Either they were precious jewels
or contraband. How could reticence
be so white, be pushed away so deeply.
Moths must feed on dust,
subsist on heat and light.
When we visited, my fear filled
the little room upstairs where we slept.
She lived below, her teeth left overnight
in a red glass beside the sink.
The tread, she said, was too steep.
At bedtime I climbed carefully
so the moths wouldn’t hear me coming,
feet where the boards wouldn’t squeak.
From bed I surveyed the kitchen below
through an open heating vent
set like a TV screen in the floor,
listening to women’s voices
late into the night.
I was the only man in the house
though at the time I didn’t know
what that meant, why
they expected more out of me.
When mother finally came to bed
I was sound asleep. She managed
those stairs so quietly I never heard
her coming. Her blankets twisted around her
like a cocoon, so she stayed invisible to me.
I asked Grandmother one morning
while I spooned my shredded wheat
if moths ate skin.
She said she didn’t think so,
then put her teeth in.
Friday, April 24, 2015
People say, after you’re dead
you don’t care about the details
that piled up while you were living
but I wonder how they know,
how anyone can be so certain
that worry turns off its light
and slams the door.
And I wonder if by saying
the dead don’t care
the living reveal how much
they do care but wish they didn’t.
What if after death all we do is care,
care that while alive we didn’t care
enough, that we spent our anxiety
on trivial news and gossip.
If the dead ever stop caring
then there’s no hope for the living.
Leave your house unlocked,
your dog unleashed,
your heart open to happenstance.
Friday, April 17, 2015
A man drove to the lumberyard to return a board. He had to stop at the gate to check in with the gatekeeper.
“The board in the back of the truck, I want to return it” the man said.
The gatekeeper sighed. He knew what kind of day it was going to be.
“Why do you want to return the board?” the gatekeeper asked.
“Do I need a reason?” the man replied.
The challenge hovered in the air between them.
“Well, yes,” the gatekeeper said, “At least I’d like to know if the board was somehow unsatisfactory, and if so, how it failed to meet whatever demands you place on your boards.”
“I’m not excited by this board anymore,” the man said.
“Were you excited by it when you left the lumberyard yesterday?” the gatekeeper inquired.
“Yes, very excited!” the man replied. “In fact, I was willing to pay twice the price

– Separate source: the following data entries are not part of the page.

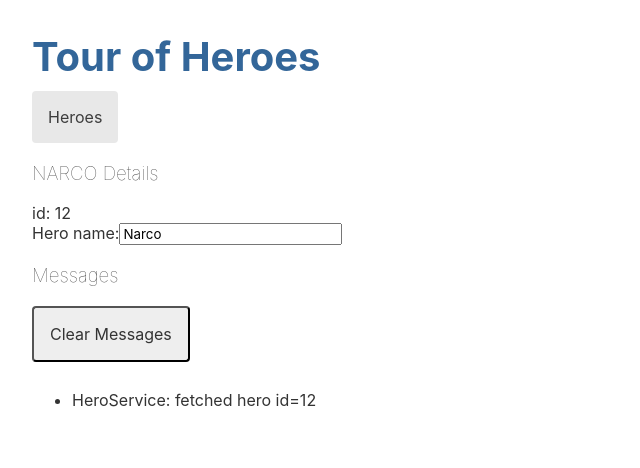
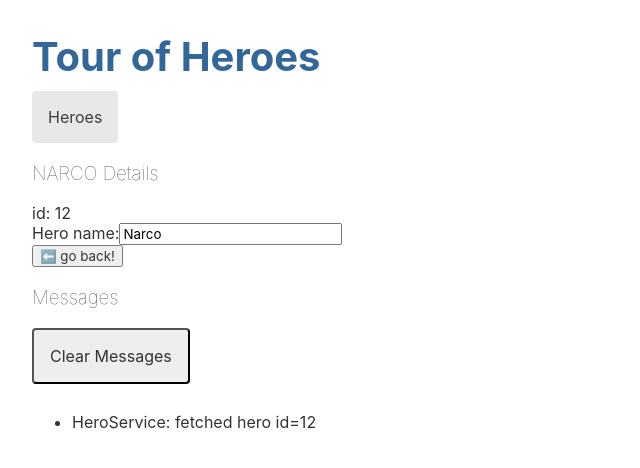
Before and after one commit to manavm1990/Tour-of-Heroes, an Angular app: page /detail/12 in a window 1280 px wide. Shown: the top 468 px of the page, without its empty margins (0-640 px from the left). Built offline with nearby package versions, Linux system fonts and the light colour scheme.

Commit message:
:children_crossing: Add 'Go Back' button

```diff
--- a/src/app/hero-detail/hero-detail.component.html
+++ b/src/app/hero-detail/hero-detail.component.html
@@ -5,4 +5,5 @@
     <label for="name">Hero name:</label>
     <input id="hero-name" [(ngModel)]="hero.name" placeholder="name" />
   </div>
+  <button (click)="goBack()">⬅️ go back!</button>
 </section>
--- a/src/app/hero-detail/hero-detail.component.ts
+++ b/src/app/hero-detail/hero-detail.component.ts
@@ -20,6 +20,10 @@ export class HeroDetailComponent implements OnInit {
     });
   }
 
+  goBack() {
+    this.location.back();
+  }
+
   constructor(
     // Has info about the route (e.g. 'id' parameter)
     private route: ActivatedRoute,
```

that I did pay for any board like the one in the back of my truck.”
Anyone who might have been close enough to overhear the conversation at the check-in gate would have heard the excitement in the customer’s voice. It was genuine. Clearly, he wasn’t lying about the excitement.
“Did something happen to the board between then and now?” the gatekeeper asked.
“I unloaded it” said the man, “and put it straight into the garage when I got home, but this morning it just wasn’t the same board.”
“Then what do you think happened to it?” the gatekeeper wanted to know.
“I don’t know.”
A brief pause filled the space between them.
The gatekeeper glanced down at his clipboard, not really looking for anything in particular, partly hoping when he looked back up the man would have driven away. He looked back up.
“Do you think a different board just like the one in the back of your truck will bring the excitement back?” the gatekeeper proposed.
“Alright, drive all the way to the end of the yard and park on the left. Somebody will be there to help you exchange the board.”
The man nodded and put his truck into gear. He drove away from the gate very slowly but halfway through the yard the gatekeeper thought he heard a burst of acceleration. It could have been the forklift starting up. Who knows.
It was a graveyard of lumber the gatekeeper had to deal with five days a week, and it had lost all of its excitement years ago.